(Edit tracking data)

+---+

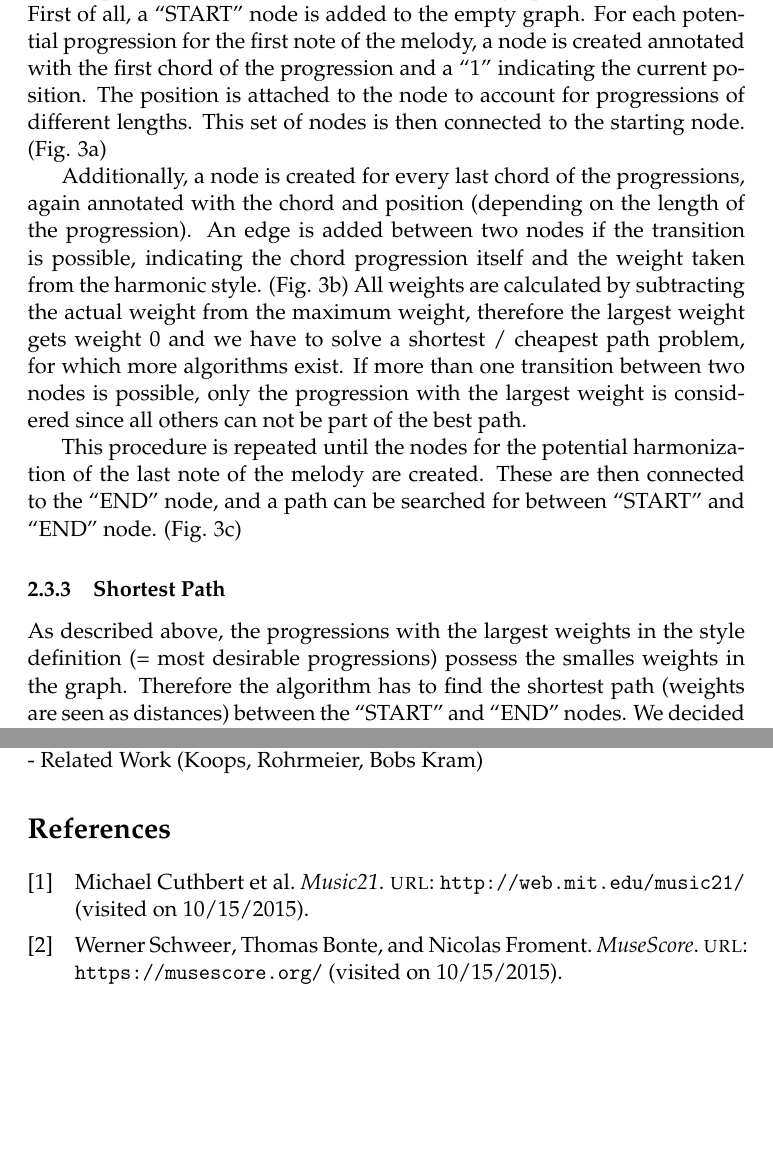
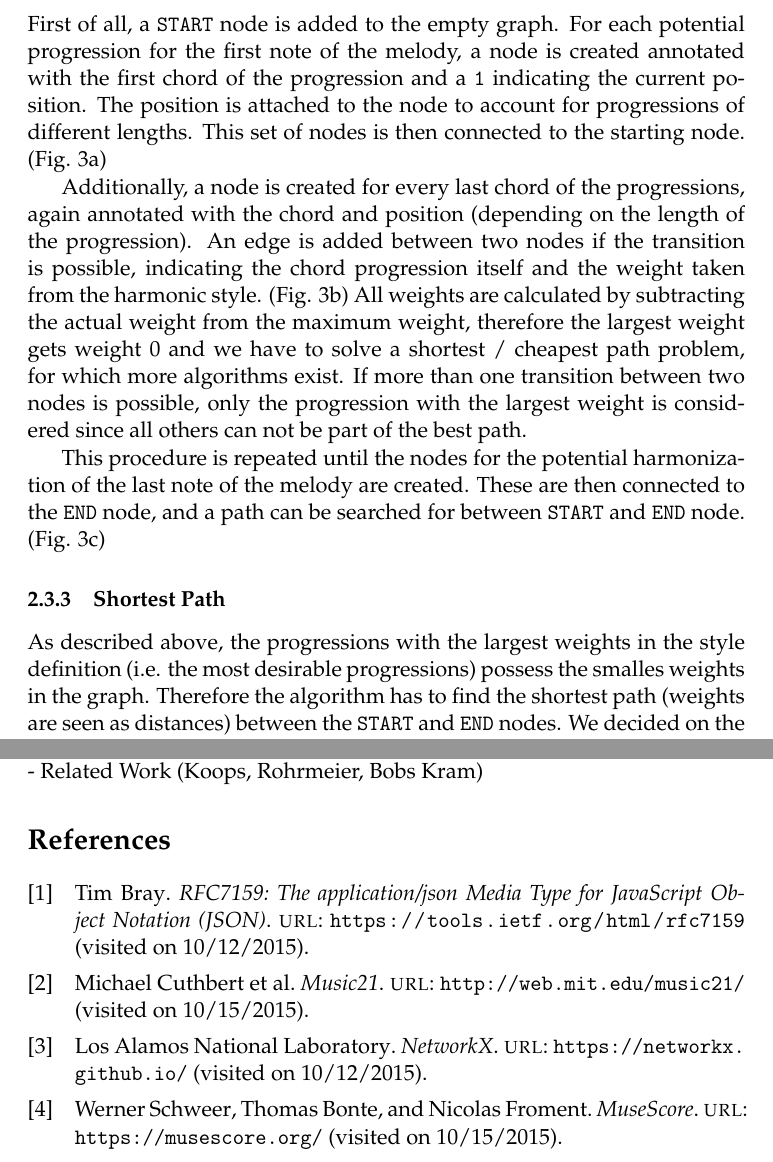
Before and after one commit to robertpfeiffer/harmonisation, a LaTeX document (report/Main.tex, which reads report/Chapters/ch04_harmonizer.tex, report/bibliography.bib): two parts of pages 14 and 22 of 22, joined at a grey line, cut so that both start at the same text, the shorter picture padded with empty space. Compiled offline with pdfLaTeX.

Commit message:
Added references for chapters 2 & 4

```diff
--- a/report/Chapters/ch04_harmonizer.tex
+++ b/report/Chapters/ch04_harmonizer.tex
@@ -16,15 +16,15 @@ The harmonization algorithm starts with an harmonic style (as defined above) and
 For each note in the melody, all progressions in the harmonic style are iterated and each progression is checked whether it is a potential harmonization for the considered note. This is the case if the length of the progression is shorter than the length of the melody after the considered note (i.e. the progression is not longer than the remaining melody) and the considered and following notes are included in the respective chords of the progression. If this holds true, the progression is saved as a potential harmonization for the considered and the following notes.
 
 \subsubsection{Building the Graph}
-From these potential progressions, a directed weighted graph is built to be able to perform a path search with established graph search algorithms. First of all, a ``START'' node is added to the empty graph. For each potential progression for the first note of the melody, a node is created annotated with the first chord of the progression and a ``1'' indicating the current position. The position is attached to the node to account for progressions of different lengths. This set of nodes is then connected to the starting node. (Fig. \ref{fig:41})
+From these potential progressions, a directed weighted graph is built to be able to perform a path search with established graph search algorithms. First of all, a \texttt{START} node is added to the empty graph. For each potential progression for the first note of the melody, a node is created annotated with the first chord of the progression and a \texttt{1} indicating the current position. The position is attached to the node to account for progressions of different lengths. This set of nodes is then connected to the starting node. (Fig. \ref{fig:41})
 
 Additionally, a node is created for every last chord of the progressions, again annotated with the chord and position (depending on the length of the progression). An edge is added between two nodes if the transition is possible, indicating the chord progression itself and the weight taken from the harmonic style. (Fig. \ref{fig:42}) All weights are calculated by subtracting the actual weight from the maximum weight, therefore the largest weight gets weight 0 and we have to solve a shortest / cheapest path problem, for which more algorithms exist. If more than one transition between two nodes is possible, only the progression with the largest weight is considered since all others can not be part of the best path.
 
-This procedure is repeated until the nodes for the potential harmonization of the last note of the melody are created. These are then connected to the ``END'' node, and a path can be searched for between ``START'' and ``END'' node. (Fig. \ref{fig:43})
+This procedure is repeated until the nodes for the potential harmonization of the last note of the melody are created. These are then connected to the \texttt{END} node, and a path can be searched for between \texttt{START} and \texttt{END} node. (Fig. \ref{fig:43})
 
 
 \subsubsection{Shortest Path}
-As described above, the progressions with the largest weights in the style definition (= most desirable progressions) possess the smalles weights in the graph. Therefore the algorithm has to find the shortest path (weights are seen as distances) between the ``START'' and ``END'' nodes. We decided on the Dijkstra algorithm for this matter, since we are looking for a single source path in a graph with non-negative weights. To speed up computation for long melodies or extensive harmonic styles, we used a bidirectional implementation. The path found by this algorithm in the example graph can be seen in Fig. \ref{fig:44}.
+As described above, the progressions with the largest weights in the style definition (i.e. the most desirable progressions) possess the smalles weights in the graph. Therefore the algorithm has to find the shortest path (weights are seen as distances) between the \texttt{START} and \texttt{END} nodes. We decided on the Dijkstra algorithm for this matter, since we are looking for a single source path in a graph with non-negative weights. To speed up computation for long melodies or extensive harmonic styles, we used a bidirectional implementation. The path found by this algorithm in the example graph can be seen in Fig. \ref{fig:44}.
 
 % bidirectional dijkstra https://en.wikipedia.org/wiki/Dijkstra's_algorithm https://en.wikipedia.org/wiki/Bidirectional_search
 % figure of dijkstra
--- a/report/bibliography.bib
+++ b/report/bibliography.bib
@@ -18,3 +18,17 @@
   url = {https://musescore.org/},
   urldate = {2015-10-15}
 }
+
+@online{networkx,
+  author = {Los Alamos National Laboratory},
+  title = {NetworkX},
+  url = {https://networkx.github.io/},
+  urldate = {2015-10-12}
+}
+
+@online{json,
+  author = {Tim Bray},
+  title = {RFC7159: The application/json Media Type for JavaScript Object Notation (JSON)},
+  url = {https://tools.ietf.org/html/rfc7159},
+  urldate = {2015-10-12}
+}
```
Also changed, not shown: report/Chapters/ch02_styles.tex (+1 -1 lines), report/Chapters/ch04_harmonizer.tex (10 more changed lines).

+---+

◆ THE TASK
In your copy, include no pictures, but reproduce all records exactly.

◆ OUTPUT BELOW
Before and after one commit to robertpfeiffer/harmonisation, a LaTeX document (report/Main.tex, which reads report/Chapters/ch04_harmonizer.tex, report/bibliography.bib): two parts of pages 14 and 22 of 22, joined at a grey line, cut so that both start at the same text, the shorter picture padded with empty space. Compiled offline with pdfLaTeX.

Commit message:
Added references for chapters 2 & 4

```diff
--- a/report/Chapters/ch04_harmonizer.tex
+++ b/report/Chapters/ch04_harmonizer.tex
@@ -16,15 +16,15 @@ The harmonization algorithm starts with an harmonic style (as defined above) and
 For each note in the melody, all progressions in the harmonic style are iterated and each progression is checked whether it is a potential harmonization for the considered note. This is the case if the length of the progression is shorter than the length of the melody after the considered note (i.e. the progression is not longer than the remaining melody) and the considered and following notes are included in the respective chords of the progression. If this holds true, the progression is saved as a potential harmonization for the considered and the following notes.
 
 \subsubsection{Building the Graph}
-From these potential progressions, a directed weighted graph is built to be able to perform a path search with established graph search algorithms. First of all, a ``START'' node is added to the empty graph. For each potential progression for the first note of the melody, a node is created annotated with the first chord of the progression and a ``1'' indicating the current position. The position is attached to the node to account for progressions of different lengths. This set of nodes is then connected to the starting node. (Fig. \ref{fig:41})
+From these potential progressions, a directed weighted graph is built to be able to perform a path search with established graph search algorithms. First of all, a \texttt{START} node is added to the empty graph. For each potential progression for the first note of the melody, a node is created annotated with the first chord of the progression and a \texttt{1} indicating the current position. The position is attached to the node to account for progressions of different lengths. This set of nodes is then connected to the starting node. (Fig. \ref{fig:41})
 
 Additionally, a node is created for every last chord of the progressions, again annotated with the chord and position (depending on the length of the progression). An edge is added between two nodes if the transition is possible, indicating the chord progression itself and the weight taken from the harmonic style. (Fig. \ref{fig:42}) All weights are calculated by subtracting the actual weight from the maximum weight, therefore the largest weight gets weight 0 and we have to solve a shortest / cheapest path problem, for which more algorithms exist. If more than one transition between two nodes is possible, only the progression with the largest weight is considered since all others can not be part of the best path.
 
-This procedure is repeated until the nodes for the potential harmonization of the last note of the melody are created. These are then connected to the ``END'' node, and a path can be searched for between ``START'' and ``END'' node. (Fig. \ref{fig:43})
+This procedure is repeated until the nodes for the potential harmonization of the last note of the melody are created. These are then connected to the \texttt{END} node, and a path can be searched for between \texttt{START} and \texttt{END} node. (Fig. \ref{fig:43})
 
 
 \subsubsection{Shortest Path}
-As described above, the progressions with the largest weights in the style definition (= most desirable progressions) possess the smalles weights in the graph. Therefore the algorithm has to find the shortest path (weights are seen as distances) between the ``START'' and ``END'' nodes. We decided on the Dijkstra algorithm for this matter, since we are looking for a single source path in a graph with non-negative weights. To speed up computation for long melodies or extensive harmonic styles, we used a bidirectional implementation. The path found by this algorithm in the example graph can be seen in Fig. \ref{fig:44}.
+As described above, the progressions with the largest weights in the style definition (i.e. the most desirable progressions) possess the smalles weights in the graph. Therefore the algorithm has to find the shortest path (weights are seen as distances) between the \texttt{START} and \texttt{END} nodes. We decided on the Dijkstra algorithm for this matter, since we are looking for a single source path in a graph with non-negative weights. To speed up computation for long melodies or extensive harmonic styles, we used a bidirectional implementation. The path found by this algorithm in the example graph can be seen in Fig. \ref{fig:44}.
 
 % bidirectional dijkstra https://en.wikipedia.org/wiki/Dijkstra's_algorithm https://en.wikipedia.org/wiki/Bidirectional_search
 % figure of dijkstra
--- a/report/bibliography.bib
+++ b/report/bibliography.bib
@@ -18,3 +18,17 @@
   url = {https://musescore.org/},
   urldate = {2015-10-15}
 }
+
+@online{networkx,
+  author = {Los Alamos National Laboratory},
+  title = {NetworkX},
+  url = {https://networkx.github.io/},
+  urldate = {2015-10-12}
+}
+
+@online{json,
+  author = {Tim Bray},
+  title = {RFC7159: The application/json Media Type for JavaScript Object Notation (JSON)},
+  url = {https://tools.ietf.org/html/rfc7159},
+  urldate = {2015-10-12}
+}
```
Also changed, not shown: report/Chapters/ch02_styles.tex (+1 -1 lines), report/Chapters/ch04_harmonizer.tex (10 more changed lines).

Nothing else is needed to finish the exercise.